Nipah virus, which spreads fast and has a reported death rate of 70 percent, can infect both humans and animals, particularly pigs. There is no vaccine available for it.
K K Shailaja, Kerala state health minister, said on Tuesday that 10 people died of the virus and two more were in critical condition.
“We had sent 18 cases for testing for Nipah virus out of which 12 have come back positive,” she told reporters. “Rest of the six are negative.”
Those who have died are mainly from the districts of Kozhikode and Mallapuram, including a 31-year-old nurse, who was treating patients infected with the virus.
“The victims from Malappuram were reportedly in contact with those infected in Kozhikode,” Shailaja said, adding that no new cases have been reported in the past 24 hours.
The outbreak has caused panic in the state, with the government stressing that is handling the issue with “utmost seriousness”.
“All efforts are being made to ensure that more lives are not lost,” Kerala Chief Minister Pinarayi Vijayan was quoted as saying by local media.

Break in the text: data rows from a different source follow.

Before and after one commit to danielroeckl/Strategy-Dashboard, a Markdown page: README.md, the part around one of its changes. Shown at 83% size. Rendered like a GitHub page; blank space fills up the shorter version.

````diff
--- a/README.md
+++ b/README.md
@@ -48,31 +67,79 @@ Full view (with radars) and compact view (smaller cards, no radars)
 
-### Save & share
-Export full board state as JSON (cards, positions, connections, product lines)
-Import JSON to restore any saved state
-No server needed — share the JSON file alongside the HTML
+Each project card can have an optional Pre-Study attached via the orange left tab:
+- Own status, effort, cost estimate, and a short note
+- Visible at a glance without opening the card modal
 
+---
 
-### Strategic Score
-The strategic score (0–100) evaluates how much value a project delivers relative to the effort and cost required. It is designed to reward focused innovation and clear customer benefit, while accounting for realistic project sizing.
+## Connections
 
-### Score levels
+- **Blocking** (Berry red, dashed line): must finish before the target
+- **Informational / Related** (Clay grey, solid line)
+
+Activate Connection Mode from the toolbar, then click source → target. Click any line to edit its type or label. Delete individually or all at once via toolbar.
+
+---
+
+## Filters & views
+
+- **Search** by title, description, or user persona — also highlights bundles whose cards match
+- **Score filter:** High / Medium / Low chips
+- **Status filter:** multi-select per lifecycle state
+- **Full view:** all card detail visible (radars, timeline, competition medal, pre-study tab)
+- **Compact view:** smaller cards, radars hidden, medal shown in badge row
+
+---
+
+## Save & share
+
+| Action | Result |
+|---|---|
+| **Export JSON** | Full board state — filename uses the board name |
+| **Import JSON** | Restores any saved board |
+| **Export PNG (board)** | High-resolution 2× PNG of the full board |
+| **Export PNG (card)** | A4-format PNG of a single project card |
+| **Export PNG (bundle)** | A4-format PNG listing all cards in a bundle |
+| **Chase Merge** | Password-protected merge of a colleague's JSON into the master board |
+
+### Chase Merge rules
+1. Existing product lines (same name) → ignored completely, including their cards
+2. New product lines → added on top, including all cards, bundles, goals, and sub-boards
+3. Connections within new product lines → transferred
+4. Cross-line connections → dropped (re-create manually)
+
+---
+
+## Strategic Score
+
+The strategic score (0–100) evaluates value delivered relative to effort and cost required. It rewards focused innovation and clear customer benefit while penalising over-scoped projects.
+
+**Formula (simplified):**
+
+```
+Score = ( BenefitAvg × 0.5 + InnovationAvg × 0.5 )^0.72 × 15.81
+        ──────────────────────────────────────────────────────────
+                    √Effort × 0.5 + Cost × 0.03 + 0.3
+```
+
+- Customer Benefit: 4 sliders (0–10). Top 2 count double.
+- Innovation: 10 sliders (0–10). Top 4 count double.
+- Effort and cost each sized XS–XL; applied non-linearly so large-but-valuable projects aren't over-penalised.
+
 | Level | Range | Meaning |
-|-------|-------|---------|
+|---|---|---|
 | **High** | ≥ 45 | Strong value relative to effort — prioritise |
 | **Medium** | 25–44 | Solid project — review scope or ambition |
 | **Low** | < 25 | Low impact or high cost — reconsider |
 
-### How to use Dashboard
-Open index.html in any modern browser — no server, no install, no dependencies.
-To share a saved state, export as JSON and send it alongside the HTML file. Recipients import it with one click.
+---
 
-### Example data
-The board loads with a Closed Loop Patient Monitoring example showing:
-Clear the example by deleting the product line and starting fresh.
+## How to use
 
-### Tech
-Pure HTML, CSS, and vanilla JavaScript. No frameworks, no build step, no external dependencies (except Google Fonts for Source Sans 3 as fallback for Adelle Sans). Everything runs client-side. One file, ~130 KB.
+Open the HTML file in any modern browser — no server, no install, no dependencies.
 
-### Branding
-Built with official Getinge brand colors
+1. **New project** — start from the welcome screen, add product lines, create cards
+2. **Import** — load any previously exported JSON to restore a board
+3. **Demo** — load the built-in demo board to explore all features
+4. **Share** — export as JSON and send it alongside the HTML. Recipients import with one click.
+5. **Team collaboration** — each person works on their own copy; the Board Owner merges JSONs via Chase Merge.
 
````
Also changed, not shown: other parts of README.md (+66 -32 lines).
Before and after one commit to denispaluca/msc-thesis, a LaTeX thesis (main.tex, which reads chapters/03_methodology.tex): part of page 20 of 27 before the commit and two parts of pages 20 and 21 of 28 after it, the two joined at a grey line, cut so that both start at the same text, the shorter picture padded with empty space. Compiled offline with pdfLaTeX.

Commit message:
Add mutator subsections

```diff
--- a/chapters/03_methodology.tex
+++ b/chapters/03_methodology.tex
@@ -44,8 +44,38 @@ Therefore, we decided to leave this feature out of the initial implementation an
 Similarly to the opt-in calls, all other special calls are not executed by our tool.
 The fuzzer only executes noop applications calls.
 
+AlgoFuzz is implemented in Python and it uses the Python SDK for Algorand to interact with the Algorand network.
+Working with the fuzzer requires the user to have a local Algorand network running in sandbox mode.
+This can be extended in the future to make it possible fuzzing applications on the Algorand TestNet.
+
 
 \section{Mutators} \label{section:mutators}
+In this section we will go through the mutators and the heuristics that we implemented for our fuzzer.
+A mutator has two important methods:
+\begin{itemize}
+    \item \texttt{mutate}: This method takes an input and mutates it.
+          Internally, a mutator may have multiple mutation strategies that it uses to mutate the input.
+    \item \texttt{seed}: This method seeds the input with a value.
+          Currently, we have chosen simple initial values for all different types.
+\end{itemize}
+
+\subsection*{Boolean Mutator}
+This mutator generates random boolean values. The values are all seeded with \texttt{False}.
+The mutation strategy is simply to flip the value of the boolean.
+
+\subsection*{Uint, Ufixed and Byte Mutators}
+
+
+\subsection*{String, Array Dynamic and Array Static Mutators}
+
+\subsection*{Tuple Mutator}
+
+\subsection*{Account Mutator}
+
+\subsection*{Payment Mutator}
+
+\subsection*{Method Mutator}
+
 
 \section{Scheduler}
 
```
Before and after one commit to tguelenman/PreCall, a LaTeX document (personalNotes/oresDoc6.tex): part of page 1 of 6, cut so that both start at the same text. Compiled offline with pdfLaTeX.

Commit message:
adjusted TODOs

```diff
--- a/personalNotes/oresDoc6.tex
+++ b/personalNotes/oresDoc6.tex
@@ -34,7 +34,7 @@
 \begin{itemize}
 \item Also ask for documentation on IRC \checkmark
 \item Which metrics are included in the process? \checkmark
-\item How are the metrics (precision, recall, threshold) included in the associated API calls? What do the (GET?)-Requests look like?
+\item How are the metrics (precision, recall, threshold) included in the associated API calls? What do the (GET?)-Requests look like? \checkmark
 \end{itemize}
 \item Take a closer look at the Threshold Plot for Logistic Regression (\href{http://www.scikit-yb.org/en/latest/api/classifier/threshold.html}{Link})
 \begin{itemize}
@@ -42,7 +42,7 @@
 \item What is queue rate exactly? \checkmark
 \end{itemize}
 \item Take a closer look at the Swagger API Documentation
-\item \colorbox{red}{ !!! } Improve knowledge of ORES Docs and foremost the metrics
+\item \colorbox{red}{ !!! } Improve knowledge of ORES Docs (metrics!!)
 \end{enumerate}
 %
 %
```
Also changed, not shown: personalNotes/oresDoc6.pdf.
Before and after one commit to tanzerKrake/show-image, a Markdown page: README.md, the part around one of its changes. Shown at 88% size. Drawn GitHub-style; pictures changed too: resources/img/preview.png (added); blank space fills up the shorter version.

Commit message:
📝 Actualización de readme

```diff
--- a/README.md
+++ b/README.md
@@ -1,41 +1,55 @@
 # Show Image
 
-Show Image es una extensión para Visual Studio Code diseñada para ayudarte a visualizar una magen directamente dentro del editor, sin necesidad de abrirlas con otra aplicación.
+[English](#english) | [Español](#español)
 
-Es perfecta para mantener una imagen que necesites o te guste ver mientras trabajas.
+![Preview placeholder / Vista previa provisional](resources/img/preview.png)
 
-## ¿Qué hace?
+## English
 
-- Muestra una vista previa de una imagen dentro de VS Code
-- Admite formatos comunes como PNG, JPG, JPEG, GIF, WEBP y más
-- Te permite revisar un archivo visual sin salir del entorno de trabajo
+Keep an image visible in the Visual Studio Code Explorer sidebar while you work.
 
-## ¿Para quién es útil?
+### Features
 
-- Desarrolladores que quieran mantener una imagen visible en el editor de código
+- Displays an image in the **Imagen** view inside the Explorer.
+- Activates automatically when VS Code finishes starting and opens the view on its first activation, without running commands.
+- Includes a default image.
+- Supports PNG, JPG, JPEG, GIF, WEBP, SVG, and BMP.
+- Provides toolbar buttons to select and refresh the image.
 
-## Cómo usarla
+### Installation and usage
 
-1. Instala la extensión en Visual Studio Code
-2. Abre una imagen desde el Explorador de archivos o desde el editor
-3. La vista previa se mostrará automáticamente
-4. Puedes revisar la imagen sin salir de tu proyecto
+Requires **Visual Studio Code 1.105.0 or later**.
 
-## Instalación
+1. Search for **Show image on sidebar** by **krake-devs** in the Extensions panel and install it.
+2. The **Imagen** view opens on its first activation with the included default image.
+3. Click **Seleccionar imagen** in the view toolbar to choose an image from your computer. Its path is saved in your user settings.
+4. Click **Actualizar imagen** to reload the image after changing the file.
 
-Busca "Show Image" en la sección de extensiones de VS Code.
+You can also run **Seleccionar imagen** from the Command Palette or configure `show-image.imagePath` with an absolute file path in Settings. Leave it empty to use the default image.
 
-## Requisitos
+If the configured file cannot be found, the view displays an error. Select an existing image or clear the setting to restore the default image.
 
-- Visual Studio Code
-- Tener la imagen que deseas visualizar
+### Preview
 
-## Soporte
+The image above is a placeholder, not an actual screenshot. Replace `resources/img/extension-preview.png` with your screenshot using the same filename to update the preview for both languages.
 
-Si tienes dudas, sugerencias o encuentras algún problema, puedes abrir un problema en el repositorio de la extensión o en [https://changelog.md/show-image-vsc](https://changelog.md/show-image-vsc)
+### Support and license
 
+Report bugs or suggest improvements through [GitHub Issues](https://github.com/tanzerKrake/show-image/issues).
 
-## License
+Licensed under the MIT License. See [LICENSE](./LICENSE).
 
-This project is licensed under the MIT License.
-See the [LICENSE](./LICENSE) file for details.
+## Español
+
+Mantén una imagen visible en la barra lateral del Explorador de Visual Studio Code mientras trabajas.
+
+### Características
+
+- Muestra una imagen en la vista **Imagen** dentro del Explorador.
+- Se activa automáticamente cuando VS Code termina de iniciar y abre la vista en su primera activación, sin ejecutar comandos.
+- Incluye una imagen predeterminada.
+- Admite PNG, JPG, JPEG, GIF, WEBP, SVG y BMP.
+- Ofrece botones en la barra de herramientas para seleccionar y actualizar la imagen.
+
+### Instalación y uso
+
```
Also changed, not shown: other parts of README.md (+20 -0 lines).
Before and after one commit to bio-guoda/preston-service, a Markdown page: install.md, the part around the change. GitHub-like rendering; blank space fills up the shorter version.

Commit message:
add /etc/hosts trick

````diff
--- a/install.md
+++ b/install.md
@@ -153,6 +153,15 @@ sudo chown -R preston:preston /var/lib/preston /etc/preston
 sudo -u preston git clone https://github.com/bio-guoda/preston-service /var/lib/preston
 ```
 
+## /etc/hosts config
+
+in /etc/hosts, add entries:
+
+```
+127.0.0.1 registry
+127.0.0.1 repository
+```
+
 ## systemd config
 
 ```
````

Lini Puthussery, a nursing assistant, was one of the victims. The mother of two, who contracted the disease while attending to three patients infected by Nipah, died on Monday.
In her last letter addressed to her husband, Puthussery wrote: “I’m almost on the way … Don’t think I will be able to meet you. Sorry. You should look after our children well.”
Heartbreaking! Lini, nursing staff and mother of two toddlers, succumbs to Nipah virus, while nursing her patients afflicted with the same. Her dedication towards the job will inspire millions across the world.https://t.co/iMEUSfQXdF
— Meenakashi Lekhi (@M_Lekhi) May 22, 2018
Her body was cremated soon after her death to prevent further spread of the infection.
Nipah virus was first identified in 1998 during an outbreak of disease in Kampung Sungai Nipah, Malaysia, according to the World Health Organization (WHO).
Medical symptoms include high fever, headache, breathing difficulty, brain swelling, drowsiness, disorientation as well as coma. Its primary treatment is intensive supportive care, WHO has said.